··· AVAILABLE RECORDS

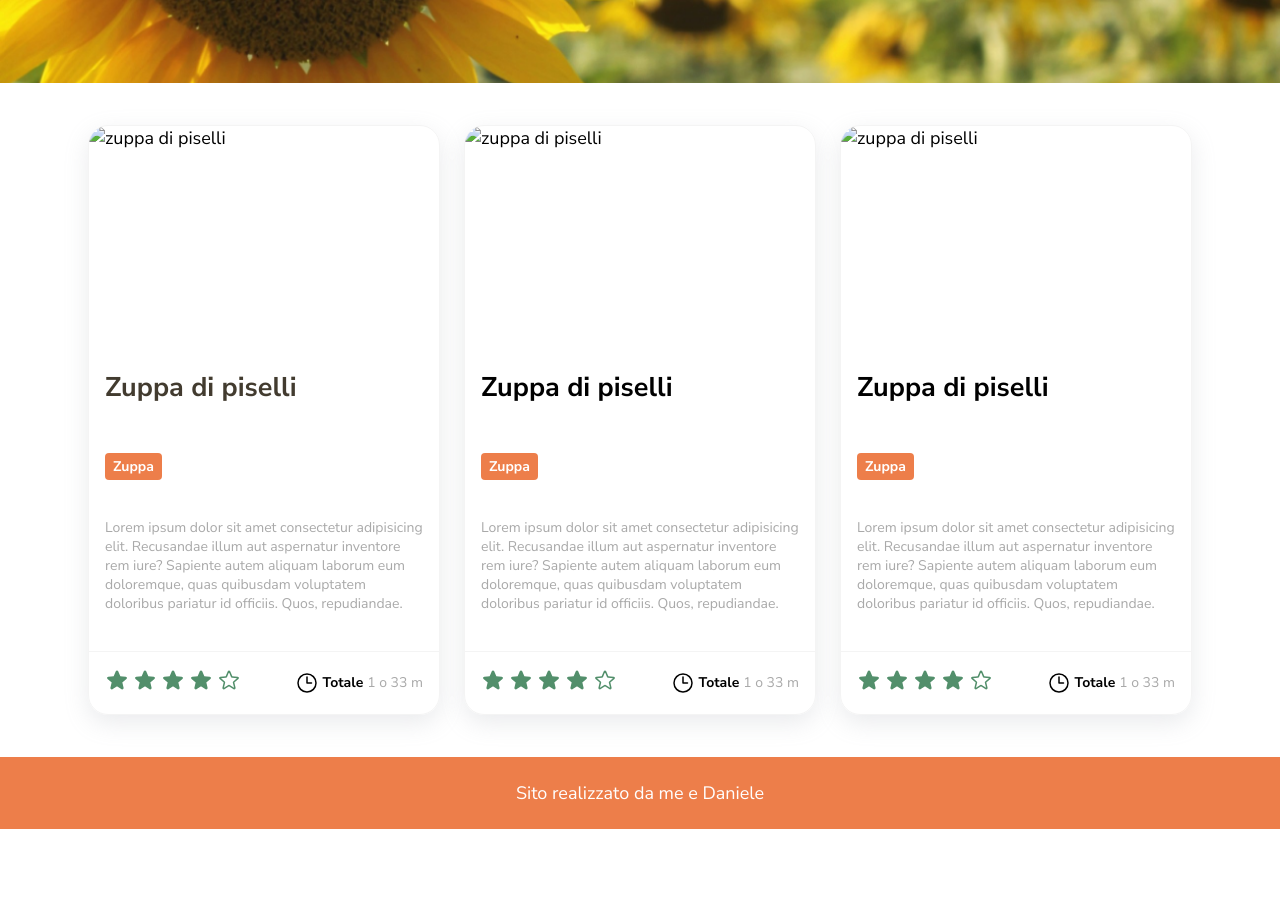
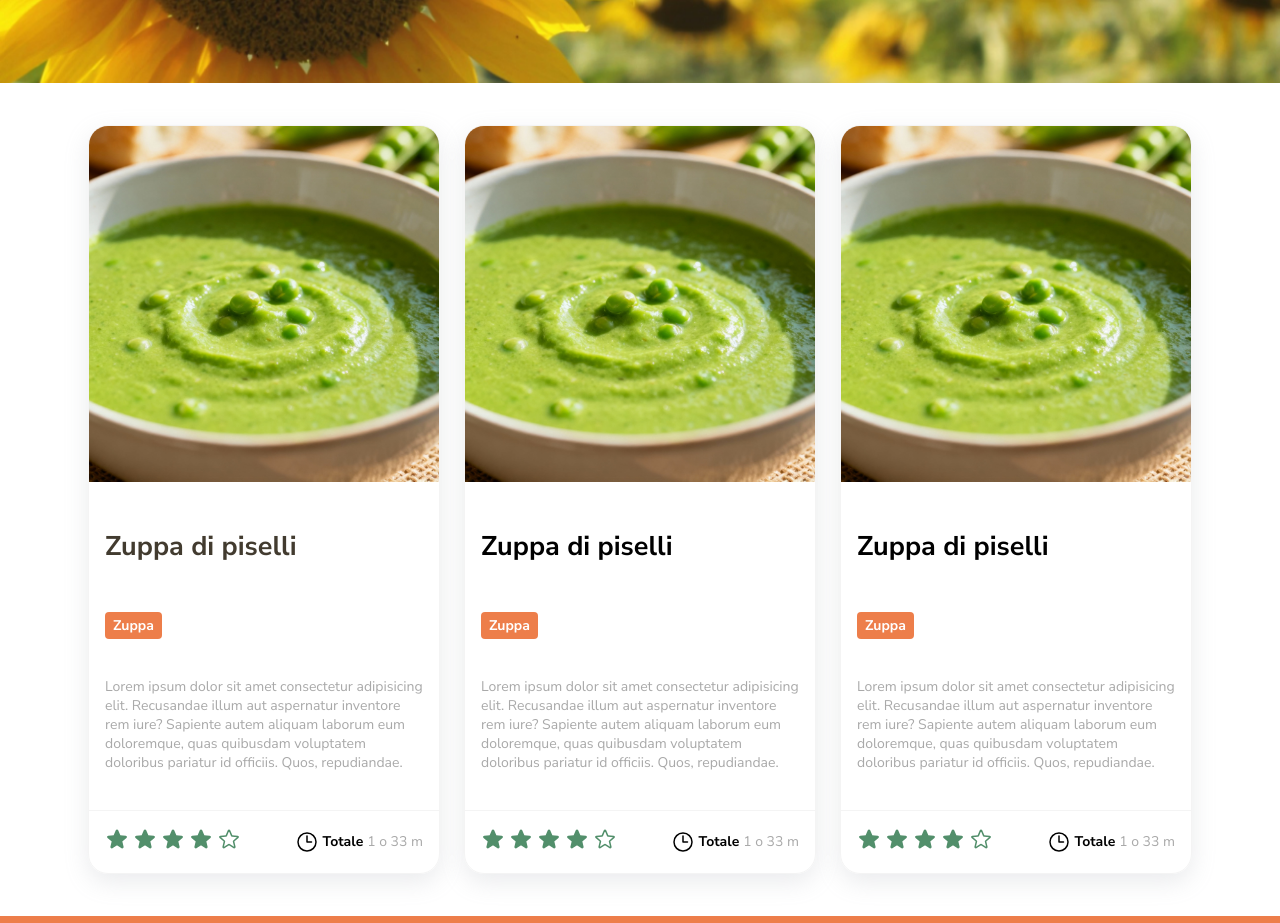
Before and after one commit to stefania120/recipes-project, a plain HTML site: page index.html in a window 1280 px wide. Shown: the part 780-1703 px from the top of the page. Before the commit the page ends 1609 px from the top, so only its background shows below. Drawn offline with nearby package versions, Linux system fonts and the light colour scheme; a web font is replaced by a local one.

Commit message:
Fix path of images

```diff
--- a/index.html
+++ b/index.html
@@ -69,7 +69,7 @@
                 <li>
                     <div class="recipe-card">
                         <div class="recipe-card__image">
-                            <img src="../layout/img/zuppa-piselli.png" alt="zuppa di piselli">
+                            <img src="./img/zuppa-piselli.png" alt="zuppa di piselli">
                         </div>
                         <div class="recipe-card__text">
                             <h2> <a href="./ricetta.html">Zuppa di piselli</a></h2>
@@ -134,7 +134,7 @@
                 <li>
                     <div class="recipe-card">
                         <div class="recipe-card__image">
-                            <img src="../layout/img/zuppa-piselli.png" alt="zuppa di piselli">
+                            <img src="./img/zuppa-piselli.png" alt="zuppa di piselli">
                         </div>
                         <div class="recipe-card__text">
                             <h2>Zuppa di piselli</h2>
@@ -199,7 +199,7 @@
                 <li>
                     <div class="recipe-card">
                         <div class="recipe-card__image">
-                            <img src="../layout/img/zuppa-piselli.png" alt="zuppa di piselli">
+                            <img src="./img/zuppa-piselli.png" alt="zuppa di piselli">
                         </div>
                         <div class="recipe-card__text">
                             <h2>Zuppa di piselli</h2>
```
Also changed, not shown: ricetta.html (+1 -1 lines).
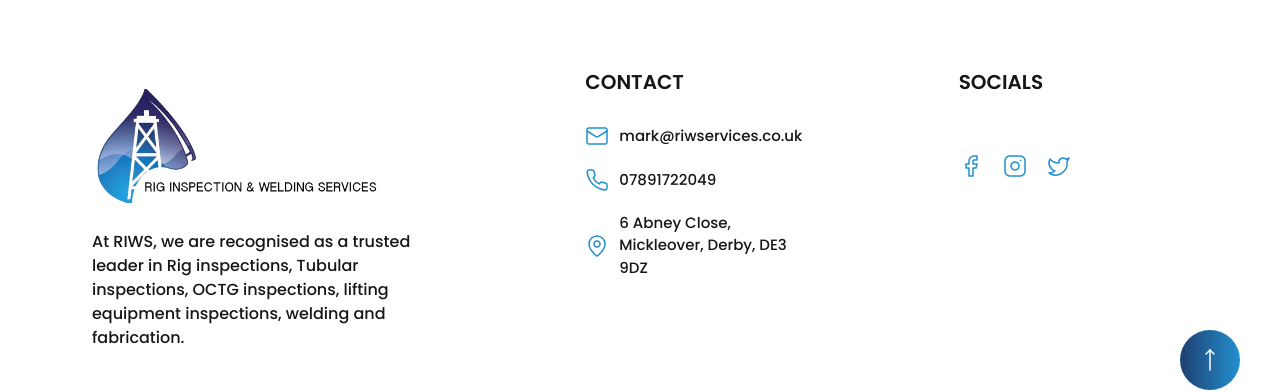
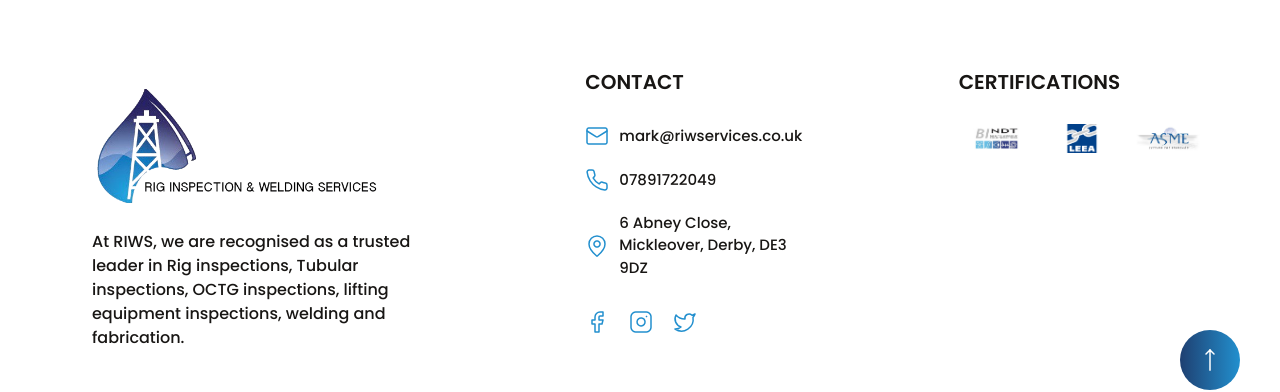
Before and after one commit to MuhammadAnasAlvi18/RIG, a plain HTML site: page services.html in a window 1280 px wide. Shown: the part 6251-6643 px from the top of the page. Drawn offline with nearby package versions, Linux system fonts and the light colour scheme.

Commit message:
final changes

```diff
--- a/services.html
+++ b/services.html
@@ -336,15 +336,20 @@
                                 <li><a href="tel:07891722049"><img src="./images/phone-blue.png" alt="phone"> 07891722049</a></li>
                                 <li><a href="javascript:void(0)"><img src="./images/pin.png" alt="pin"> 6 Abney Close, Mickleover, Derby, DE3 9DZ</a></li>
                             </ul>
+                            <div class="footer-icons">
+                                <a href="javascript:void(0)"><img src="./images/facebook.png" alt="facebook"></a>
+                                <a href="javascript:void(0)"><img src="./images/instagram.png" alt="insta"></a>
+                                <a href="javascript:void(0)"><img src="./images/twitter.png" alt="twitter"></a>
+                            </div>
                         </div>
                     </div>
                     <div class="col-lg-4" data-aos="fade-left" data-aos-duration="1000">
                         <div class="footer-social footer-menu">
-                            <h4>Socials</h4>
-                            <div class="footer-icons">
-                                <a href="javascript:void(0)"><img src="./images/facebook.png" alt="facebook"></a>
-                                <a href="javascript:void(0)"><img src="./images/instagram.png" alt="insta"></a>
-                                <a href="javascript:void(0)"><img src="./images/twitter.png" alt="twitter"></a>
+                            <h4>Certifications</h4>
+                            <div class="footer-certifications">
+                                <img src="./images/TR1.png" alt="TR1">
+                                <img src="./images/TR2.png" alt="TR1">
+                                <img src="./images/TR3.png" alt="TR1">
                             </div>
                         </div>
                     </div>
```
Also changed, not shown: about-us.html (+22 -7 lines), contact-us.html (+10 -5 lines).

······

Return every line in the records that includes the string "footer".

+                            <div class="footer-icons">
                         <div class="footer-social footer-menu">
-                            <div class="footer-icons">
+                            <div class="footer-certifications">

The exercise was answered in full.